TASK REQUIREMENTS:
Would you please write out each entry precisely as given?

● ● ● ● ● ● ●

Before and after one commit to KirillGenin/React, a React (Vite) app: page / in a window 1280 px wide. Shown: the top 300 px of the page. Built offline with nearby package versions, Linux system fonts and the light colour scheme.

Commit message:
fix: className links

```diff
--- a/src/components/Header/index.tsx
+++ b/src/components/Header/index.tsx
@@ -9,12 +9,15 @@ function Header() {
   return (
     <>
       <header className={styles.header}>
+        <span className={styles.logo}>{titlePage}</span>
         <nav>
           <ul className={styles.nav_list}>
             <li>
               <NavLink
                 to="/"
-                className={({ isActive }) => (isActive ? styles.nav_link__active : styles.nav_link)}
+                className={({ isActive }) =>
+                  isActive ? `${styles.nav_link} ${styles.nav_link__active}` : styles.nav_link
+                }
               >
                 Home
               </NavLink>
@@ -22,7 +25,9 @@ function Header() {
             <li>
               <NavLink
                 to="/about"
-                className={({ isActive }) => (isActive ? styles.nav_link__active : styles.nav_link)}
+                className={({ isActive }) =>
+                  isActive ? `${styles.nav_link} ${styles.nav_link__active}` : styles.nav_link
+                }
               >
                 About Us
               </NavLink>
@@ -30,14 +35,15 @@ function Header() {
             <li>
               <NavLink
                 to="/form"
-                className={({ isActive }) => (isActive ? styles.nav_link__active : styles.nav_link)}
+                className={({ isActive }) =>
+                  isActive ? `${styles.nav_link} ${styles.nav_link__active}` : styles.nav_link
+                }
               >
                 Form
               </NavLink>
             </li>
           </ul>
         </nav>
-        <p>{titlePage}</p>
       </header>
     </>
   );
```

● ● ● ● ● ● ●

ANSWER TO THE EXERCISE:
Before and after one commit to KirillGenin/React, a React (Vite) app: page / in a window 1280 px wide. Shown: the top 300 px of the page. Built offline with nearby package versions, Linux system fonts and the light colour scheme.

Commit message:
fix: className links

```diff
--- a/src/components/Header/index.tsx
+++ b/src/components/Header/index.tsx
@@ -9,12 +9,15 @@ function Header() {
   return (
     <>
       <header className={styles.header}>
+        <span className={styles.logo}>{titlePage}</span>
         <nav>
           <ul className={styles.nav_list}>
             <li>
               <NavLink
                 to="/"
-                className={({ isActive }) => (isActive ? styles.nav_link__active : styles.nav_link)}
+                className={({ isActive }) =>
+                  isActive ? `${styles.nav_link} ${styles.nav_link__active}` : styles.nav_link
+                }
               >
                 Home
               </NavLink>
@@ -22,7 +25,9 @@ function Header() {
             <li>
               <NavLink
                 to="/about"
-                className={({ isActive }) => (isActive ? styles.nav_link__active : styles.nav_link)}
+                className={({ isActive }) =>
+                  isActive ? `${styles.nav_link} ${styles.nav_link__active}` : styles.nav_link
+                }
               >
                 About Us
               </NavLink>
@@ -30,14 +35,15 @@ function Header() {
             <li>
               <NavLink
                 to="/form"
-                className={({ isActive }) => (isActive ? styles.nav_link__active : styles.nav_link)}
+                className={({ isActive }) =>
+                  isActive ? `${styles.nav_link} ${styles.nav_link__active}` : styles.nav_link
+                }
               >
                 Form
               </NavLink>
             </li>
           </ul>
         </nav>
-        <p>{titlePage}</p>
       </header>
     </>
   );
```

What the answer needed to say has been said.